Bok blunders hamper momentum
23 Jun 2012
JON CARDINELLI writes that a series of handling errors and poor decisions prevented the Springboks from implementing their game plan to any sort of effect.
We’ve seen what this Bok side can do. They produced one of their most clinical displays during the first half of last week’s Test, a true testament to Heyneke Meyer’s simple yet effective playing pattern.
But for this game plan to work, the players needs to produce a high degree of accuracy and discipline. We saw this last week at Ellis Park when an aggressive yet controlled performance at the collisions, a superior tactical kicking game and savvy option-taking resulted in multiple scoring rewards.
On this occasion, the Boks struggled to blend all of these ingredients to produce the necessary cocktail.
There were times when their set piece fired or when they crossed the gainline, only to lose the ball in a subsequent phase via a knock on or turnover. There were also instances were they kicked well and put the English under pressure in the air, but too many where poor defence and ill-discipline allowed England to make easy metres on the counter-attack.
The weather must be taken into account, as the steady rain and swirling wind made it a difficult evening for the kickers. Before Toby Flood went off with an injury, he pushed two goal attempts wide. Morne Steyn’s wayward form with the boot also continued, with the South Africa flyhalf missing three goal attempts from six.

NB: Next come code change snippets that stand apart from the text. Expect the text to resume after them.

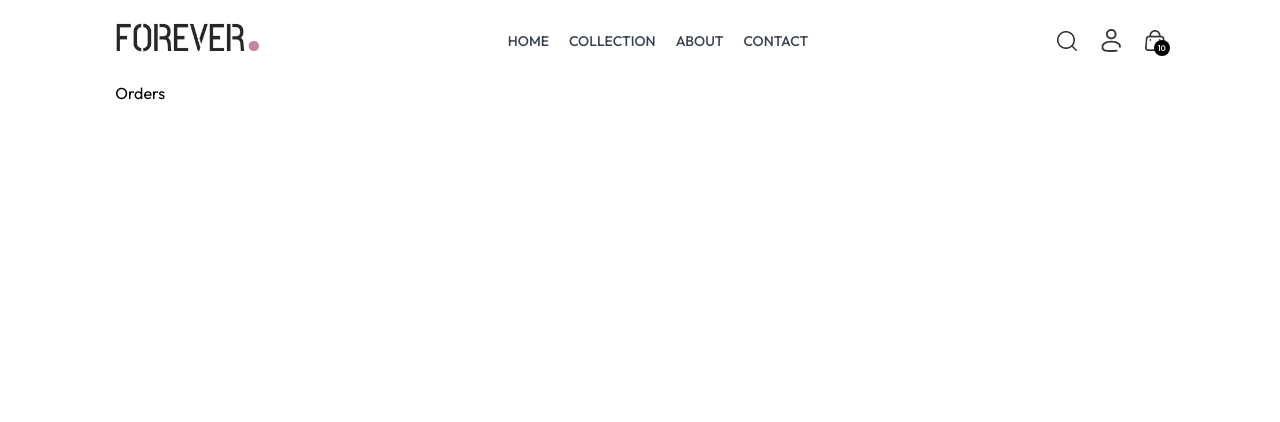
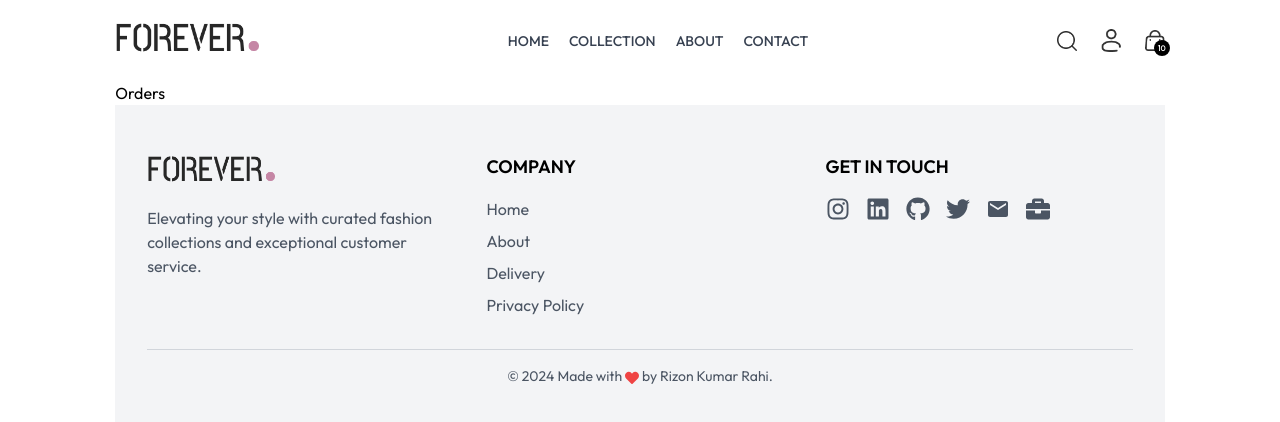
Before and after one commit to rizonkumar/e-commerce-TrendTrove, a React (Vite) app in the folder frontend/: page /orders in a window 1280 px wide. Shown: the top 422 px of the page. Built offline with nearby package versions, Linux system fonts and the light colour scheme; the HTML template or start-up script is replaced by a standard one.

Commit message:
Feat: Implemented Footer and readme

```diff
--- a/frontend/package.json
+++ b/frontend/package.json
@@ -12,6 +12,7 @@
   "dependencies": {
     "react": "^18.3.1",
     "react-dom": "^18.3.1",
+    "react-icons": "^5.3.0",
     "react-router-dom": "^6.26.2",
     "react-toastify": "^10.0.5"
   },
--- a/frontend/src/App.jsx
+++ b/frontend/src/App.jsx
@@ -9,6 +9,7 @@ import Cart from "./pages/Cart";
 import Login from "./pages/Login";
 import PlaceOrder from "./pages/PlaceOrder";
 import NavBar from "./components/NavBar";
+import Footer from "./components/Footer";
 
 const App = () => {
   return (
@@ -25,6 +26,7 @@ const App = () => {
         <Route path="/login" element={<Login />} />
         <Route path="/orders" element={<Orders />} />
       </Routes>
+      <Footer />
     </div>
   );
 };
--- /dev/null
+++ b/frontend/src/components/Footer.jsx
@@ -0,0 +1,91 @@
+import { assets } from "../assets/assets";
+import {
+  FaInstagram,
+  FaLinkedin,
+  FaGithub,
+  FaTwitter,
+  FaBriefcase,
+} from "react-icons/fa";
+import { MdEmail } from "react-icons/md";
+import { FaHeart } from "react-icons/fa";
+
+const Footer = () => {
+  const socialLinks = [
+    { icon: <FaInstagram />, url: "https://www.instagram.com/rizon__kumar/" },
+    {
+      icon: <FaLinkedin />,
+      url: "https://www.linkedin.com/in/rizonkumarrahi/",
+    },
+    { icon: <FaGithub />, url: "https://github.com/rizonkumar/" },
+    { icon: <FaTwitter />, url: "https://x.com/RizonKumar" },
+    { icon: <MdEmail />, url: "mailto:rizon.kumar.rahi@gmail.com" },
+    {
+      icon: <FaBriefcase />,
+      url: "https://rizonkumarrahi.in/",
+    },
+  ];
+
+  return (
+    <footer className="bg-gray-100 py-12 px-4 sm:px-6 lg:px-8">
+      <div className="max-w-6xl mx-auto">
+        <div className="grid grid-cols-1 md:grid-cols-3 gap-8 mb-8">
+          <div className="md:col-span-1">
+            <img src={assets?.logo} className="mb-4 w-32" alt="logo" />
+            <p className="text-gray-600 mb-4">
+              Elevating your style with curated fashion collections and
+              exceptional customer service.
+            </p>
+          </div>
+          <div className="md:col-span-1">
+            <h3 className="text-lg font-semibold mb-4">COMPANY</h3>
+            <ul className="space-y-2 text-gray-600">
+              <li>
+                <a href="/" className="hover:text-gray-900">
+                  Home
+                </a>
+              </li>
+              <li>
+                <a href="/about" className="hover:text-gray-900">
+                  About
+                </a>
+              </li>
+              <li>
+                <a href="/delivery" className="hover:text-gray-900">
+                  Delivery
+                </a>
+              </li>
+              <li>
+                <a href="/privacy-policy" className="hover:text-gray-900">
+                  Privacy Policy
+                </a>
+              </li>
+            </ul>
+          </div>
+          <div className="md:col-span-1">
+            <h3 className="text-lg font-semibold mb-4">GET IN TOUCH</h3>
+            <div className="flex flex-wrap gap-4">
+              {socialLinks.map((link, index) => (
+                <a
+                  key={index}
+                  href={link.url}
+                  target="_blank"
+                  rel="noopener noreferrer"
+                  className="text-gray-600 hover:text-gray-900 text-2xl flex items-center"
+                >
+                  {link.icon}
+                </a>
+              ))}
+            </div>
+          </div>
+        </div>
+        <hr className="border-gray-300" />
+        <p className="text-center text-gray-600 text-sm py-4">
+          © 2024 Made with <FaHeart className="inline text-red-500" /> by Rizon
+          Kumar Rahi.
+        </p>
+      </div>
+    </footer>
+  );
+};
+
+export default Footer;
```
Also changed, not shown: 2 other files (tests, documents, lock files or other folders).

There was never an instant when the Boks looked in control, and this must be a concern for the coaching staff. It was also worrying to see the suspect decision-making when the ball did emerge from the set piece or the ruck. At times, the Bok halfbacks looked absolutely clueless.
Francois Hougaard produced a mixed bag on the tactical kicking front, and his service from the ruck base wasn’t nearly sharp enough. Too many times a pass would find the turf instead of a pair of South African hands.
Steyn was also guilty of compromising the momentum with some odd decisions to run down the blindside, especially in the first half when the Boks didn’t have a great deal of possession or territory.
The Bok backline as a whole looked static, which was partially down to the failure to lay a platform up front, but also down too plain indecisiveness.
England competed well at the breakdowns and were clearly the more aggressive of the two teams at the collisions. They impeded one time too many in this area, however, and captain Dylan Hartley was yellow carded at an important time of the second half.
This allowed the Boks to fight back, and it would be another error (an England player shooting out of defensive alignment) that allowed the hosts to capitalise through a JP Pietersen try in the 62nd minute.
England would level the scores 10 minutes later, leaving the game in the balance as full time approached. The Boks rightly looked to play the game down in England territory during this period. The crowd booed as a series of kicks were aimed at the England back three, but what it ensured was that the Boks stayed in sight of a late winner.
Fittingly, the Boks blew another couple of chances in the last five minutes. A drop-goal attempt by Steyn sailed wide and a subsequent sequence of Bok ball-carries culminated in a penalty for England, the visitors’ determination at the breakdown again providing them with an edge.
If the Boks were too inconsistent to be anything by disappointing, England were just as erratic. The game ended in anticlimax with Owen Farrell’s ugly drop-goal attempt skidding beyond the dead ball line. The game ended with the scores level, and it could be said it was a game neither team deserved to win.